- [TASK DESCRIPTION]
Report each line below that carries the word "stand".

Collection entries
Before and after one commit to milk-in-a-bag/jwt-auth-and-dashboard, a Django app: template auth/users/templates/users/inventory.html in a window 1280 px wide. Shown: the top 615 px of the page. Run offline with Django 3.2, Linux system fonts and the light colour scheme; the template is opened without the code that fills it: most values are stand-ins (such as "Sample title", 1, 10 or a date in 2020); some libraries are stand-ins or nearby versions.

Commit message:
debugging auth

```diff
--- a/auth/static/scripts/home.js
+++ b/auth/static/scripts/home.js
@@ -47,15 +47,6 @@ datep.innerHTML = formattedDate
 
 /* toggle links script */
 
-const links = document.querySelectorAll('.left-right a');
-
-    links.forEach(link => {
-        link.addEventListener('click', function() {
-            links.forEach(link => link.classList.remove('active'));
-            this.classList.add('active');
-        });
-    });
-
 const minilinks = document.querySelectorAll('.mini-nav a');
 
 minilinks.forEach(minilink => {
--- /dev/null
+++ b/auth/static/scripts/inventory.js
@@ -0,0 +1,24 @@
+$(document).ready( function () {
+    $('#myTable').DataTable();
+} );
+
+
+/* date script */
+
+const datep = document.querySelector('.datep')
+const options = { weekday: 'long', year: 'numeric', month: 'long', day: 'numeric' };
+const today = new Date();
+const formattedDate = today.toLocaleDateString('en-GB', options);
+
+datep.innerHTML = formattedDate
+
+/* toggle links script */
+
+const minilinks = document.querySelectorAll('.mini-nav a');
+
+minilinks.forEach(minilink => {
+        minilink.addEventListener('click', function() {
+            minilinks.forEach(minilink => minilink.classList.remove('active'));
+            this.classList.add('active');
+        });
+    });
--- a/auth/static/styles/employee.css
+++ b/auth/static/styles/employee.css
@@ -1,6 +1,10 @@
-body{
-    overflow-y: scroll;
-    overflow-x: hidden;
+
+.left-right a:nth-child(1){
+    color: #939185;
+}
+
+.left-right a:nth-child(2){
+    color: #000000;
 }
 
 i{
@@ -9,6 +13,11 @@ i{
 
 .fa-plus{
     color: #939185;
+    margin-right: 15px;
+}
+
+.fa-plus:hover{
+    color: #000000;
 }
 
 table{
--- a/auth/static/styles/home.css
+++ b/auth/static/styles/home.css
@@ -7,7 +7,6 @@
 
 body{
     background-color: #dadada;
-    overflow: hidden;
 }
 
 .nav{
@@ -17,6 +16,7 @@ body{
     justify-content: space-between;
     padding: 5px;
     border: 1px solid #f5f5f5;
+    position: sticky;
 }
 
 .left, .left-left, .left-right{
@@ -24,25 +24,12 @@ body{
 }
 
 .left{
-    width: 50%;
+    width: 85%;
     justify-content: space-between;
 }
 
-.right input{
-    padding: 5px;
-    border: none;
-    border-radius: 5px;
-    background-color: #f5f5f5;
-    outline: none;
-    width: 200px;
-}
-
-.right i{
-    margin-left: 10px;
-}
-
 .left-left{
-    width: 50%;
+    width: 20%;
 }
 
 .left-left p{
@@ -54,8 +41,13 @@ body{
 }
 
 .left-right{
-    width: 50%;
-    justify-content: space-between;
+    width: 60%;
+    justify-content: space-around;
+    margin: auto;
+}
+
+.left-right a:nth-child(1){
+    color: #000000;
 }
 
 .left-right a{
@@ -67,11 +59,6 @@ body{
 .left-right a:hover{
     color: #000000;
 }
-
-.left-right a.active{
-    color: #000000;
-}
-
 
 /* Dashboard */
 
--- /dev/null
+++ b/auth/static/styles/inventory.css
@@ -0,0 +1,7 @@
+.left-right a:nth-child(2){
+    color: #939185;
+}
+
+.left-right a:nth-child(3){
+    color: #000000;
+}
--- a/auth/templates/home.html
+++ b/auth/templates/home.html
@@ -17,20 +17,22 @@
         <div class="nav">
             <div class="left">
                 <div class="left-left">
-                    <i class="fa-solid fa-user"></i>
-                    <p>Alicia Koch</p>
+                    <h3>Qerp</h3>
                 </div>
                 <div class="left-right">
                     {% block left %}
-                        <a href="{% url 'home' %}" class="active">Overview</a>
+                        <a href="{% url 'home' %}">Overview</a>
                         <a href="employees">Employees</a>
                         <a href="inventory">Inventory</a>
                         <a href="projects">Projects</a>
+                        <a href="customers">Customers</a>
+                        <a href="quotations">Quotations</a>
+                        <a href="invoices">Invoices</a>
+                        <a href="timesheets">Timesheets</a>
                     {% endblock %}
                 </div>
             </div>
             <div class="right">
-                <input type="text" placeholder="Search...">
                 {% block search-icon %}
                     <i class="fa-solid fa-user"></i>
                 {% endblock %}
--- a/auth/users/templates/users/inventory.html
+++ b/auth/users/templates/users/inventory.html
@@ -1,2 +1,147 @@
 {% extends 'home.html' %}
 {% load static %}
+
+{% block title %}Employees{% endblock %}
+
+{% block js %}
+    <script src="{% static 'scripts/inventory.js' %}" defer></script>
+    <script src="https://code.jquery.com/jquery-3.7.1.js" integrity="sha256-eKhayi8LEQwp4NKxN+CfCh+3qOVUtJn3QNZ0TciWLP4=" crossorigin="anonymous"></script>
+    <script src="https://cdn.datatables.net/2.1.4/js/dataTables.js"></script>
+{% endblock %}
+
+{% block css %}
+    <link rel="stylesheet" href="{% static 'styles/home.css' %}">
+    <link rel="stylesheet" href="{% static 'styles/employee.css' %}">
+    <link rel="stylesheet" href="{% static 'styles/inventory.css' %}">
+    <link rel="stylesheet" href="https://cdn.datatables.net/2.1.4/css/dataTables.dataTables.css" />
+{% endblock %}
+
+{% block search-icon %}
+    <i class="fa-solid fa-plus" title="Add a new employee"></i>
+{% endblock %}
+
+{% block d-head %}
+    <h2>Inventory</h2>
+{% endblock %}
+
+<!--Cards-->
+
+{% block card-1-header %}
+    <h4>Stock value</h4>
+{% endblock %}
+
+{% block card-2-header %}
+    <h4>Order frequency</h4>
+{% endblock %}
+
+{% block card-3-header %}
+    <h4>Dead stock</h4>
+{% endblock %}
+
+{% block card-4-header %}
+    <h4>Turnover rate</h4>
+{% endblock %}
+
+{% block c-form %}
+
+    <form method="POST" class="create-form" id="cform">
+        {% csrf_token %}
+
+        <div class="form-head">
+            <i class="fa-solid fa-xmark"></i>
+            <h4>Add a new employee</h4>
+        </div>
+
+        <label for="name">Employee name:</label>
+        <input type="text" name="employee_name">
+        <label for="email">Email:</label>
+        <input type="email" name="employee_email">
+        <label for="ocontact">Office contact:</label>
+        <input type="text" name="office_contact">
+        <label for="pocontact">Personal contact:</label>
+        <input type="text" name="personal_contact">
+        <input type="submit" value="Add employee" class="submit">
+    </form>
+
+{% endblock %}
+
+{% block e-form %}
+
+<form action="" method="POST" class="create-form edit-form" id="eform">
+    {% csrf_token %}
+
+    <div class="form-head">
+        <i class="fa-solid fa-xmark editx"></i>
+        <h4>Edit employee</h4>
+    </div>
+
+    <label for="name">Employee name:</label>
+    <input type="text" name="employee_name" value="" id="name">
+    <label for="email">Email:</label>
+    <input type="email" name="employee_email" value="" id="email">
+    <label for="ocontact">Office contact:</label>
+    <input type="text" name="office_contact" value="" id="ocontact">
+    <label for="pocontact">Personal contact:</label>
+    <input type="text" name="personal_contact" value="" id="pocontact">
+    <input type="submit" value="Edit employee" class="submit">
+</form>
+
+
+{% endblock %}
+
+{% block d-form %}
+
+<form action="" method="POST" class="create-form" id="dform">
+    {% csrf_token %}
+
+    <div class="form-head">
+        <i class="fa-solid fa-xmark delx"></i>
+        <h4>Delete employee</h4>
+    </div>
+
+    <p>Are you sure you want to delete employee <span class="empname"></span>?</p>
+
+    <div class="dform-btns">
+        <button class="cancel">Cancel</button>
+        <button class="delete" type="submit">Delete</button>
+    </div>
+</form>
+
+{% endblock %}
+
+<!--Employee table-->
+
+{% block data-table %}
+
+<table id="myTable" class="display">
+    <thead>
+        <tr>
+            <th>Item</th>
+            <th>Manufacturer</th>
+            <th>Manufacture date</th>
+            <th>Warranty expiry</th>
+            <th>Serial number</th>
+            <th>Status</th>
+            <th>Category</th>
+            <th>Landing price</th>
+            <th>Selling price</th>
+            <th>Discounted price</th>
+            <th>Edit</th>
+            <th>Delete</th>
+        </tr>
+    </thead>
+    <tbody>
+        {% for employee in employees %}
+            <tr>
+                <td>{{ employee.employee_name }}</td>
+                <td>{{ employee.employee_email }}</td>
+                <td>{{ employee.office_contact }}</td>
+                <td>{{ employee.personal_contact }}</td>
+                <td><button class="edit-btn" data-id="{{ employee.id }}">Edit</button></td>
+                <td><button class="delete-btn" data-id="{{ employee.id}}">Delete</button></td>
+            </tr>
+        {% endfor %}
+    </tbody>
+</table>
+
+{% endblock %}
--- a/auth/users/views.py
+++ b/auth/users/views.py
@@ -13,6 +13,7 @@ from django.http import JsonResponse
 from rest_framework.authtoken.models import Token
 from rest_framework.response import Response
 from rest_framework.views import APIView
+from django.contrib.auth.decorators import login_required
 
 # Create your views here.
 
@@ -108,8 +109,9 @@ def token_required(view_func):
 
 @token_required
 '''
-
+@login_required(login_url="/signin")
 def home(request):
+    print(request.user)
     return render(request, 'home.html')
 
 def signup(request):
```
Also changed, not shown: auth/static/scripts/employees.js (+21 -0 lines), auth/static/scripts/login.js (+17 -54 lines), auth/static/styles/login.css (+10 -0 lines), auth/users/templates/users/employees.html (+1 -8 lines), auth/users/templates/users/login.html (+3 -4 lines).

* * *

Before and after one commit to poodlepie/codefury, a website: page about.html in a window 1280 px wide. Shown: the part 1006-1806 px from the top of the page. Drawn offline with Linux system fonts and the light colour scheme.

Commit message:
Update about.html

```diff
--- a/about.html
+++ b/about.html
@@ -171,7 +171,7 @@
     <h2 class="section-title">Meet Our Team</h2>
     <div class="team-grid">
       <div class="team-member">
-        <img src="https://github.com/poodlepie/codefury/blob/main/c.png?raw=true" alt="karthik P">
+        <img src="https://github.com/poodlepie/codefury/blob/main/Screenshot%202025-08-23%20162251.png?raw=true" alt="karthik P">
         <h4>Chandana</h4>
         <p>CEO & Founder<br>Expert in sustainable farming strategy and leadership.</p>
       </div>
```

...

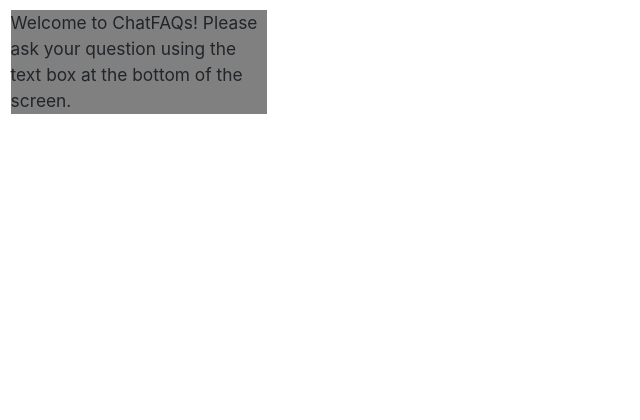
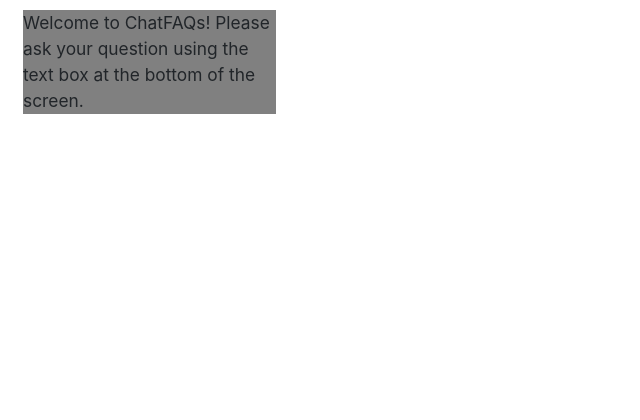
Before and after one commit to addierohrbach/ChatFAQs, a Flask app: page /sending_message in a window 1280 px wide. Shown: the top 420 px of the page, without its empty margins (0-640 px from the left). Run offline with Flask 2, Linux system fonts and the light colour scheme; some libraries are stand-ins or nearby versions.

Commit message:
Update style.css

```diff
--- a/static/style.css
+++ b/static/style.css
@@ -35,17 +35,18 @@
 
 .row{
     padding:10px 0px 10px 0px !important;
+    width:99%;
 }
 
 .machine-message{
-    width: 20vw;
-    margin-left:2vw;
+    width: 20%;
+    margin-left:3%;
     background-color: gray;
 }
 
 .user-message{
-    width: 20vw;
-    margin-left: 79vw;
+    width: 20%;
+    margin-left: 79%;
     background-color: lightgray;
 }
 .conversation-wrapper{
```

- [ANSWER FOR THE TASK]
Before and after one commit to milk-in-a-bag/jwt-auth-and-dashboard, a Django app: template auth/users/templates/users/inventory.html in a window 1280 px wide. Shown: the top 615 px of the page. Run offline with Django 3.2, Linux system fonts and the light colour scheme; the template is opened without the code that fills it: most values are stand-ins (such as "Sample title", 1, 10 or a date in 2020); some libraries are stand-ins or nearby versions.
Before and after one commit to addierohrbach/ChatFAQs, a Flask app: page /sending_message in a window 1280 px wide. Shown: the top 420 px of the page, without its empty margins (0-640 px from the left). Run offline with Flask 2, Linux system fonts and the light colour scheme; some libraries are stand-ins or nearby versions.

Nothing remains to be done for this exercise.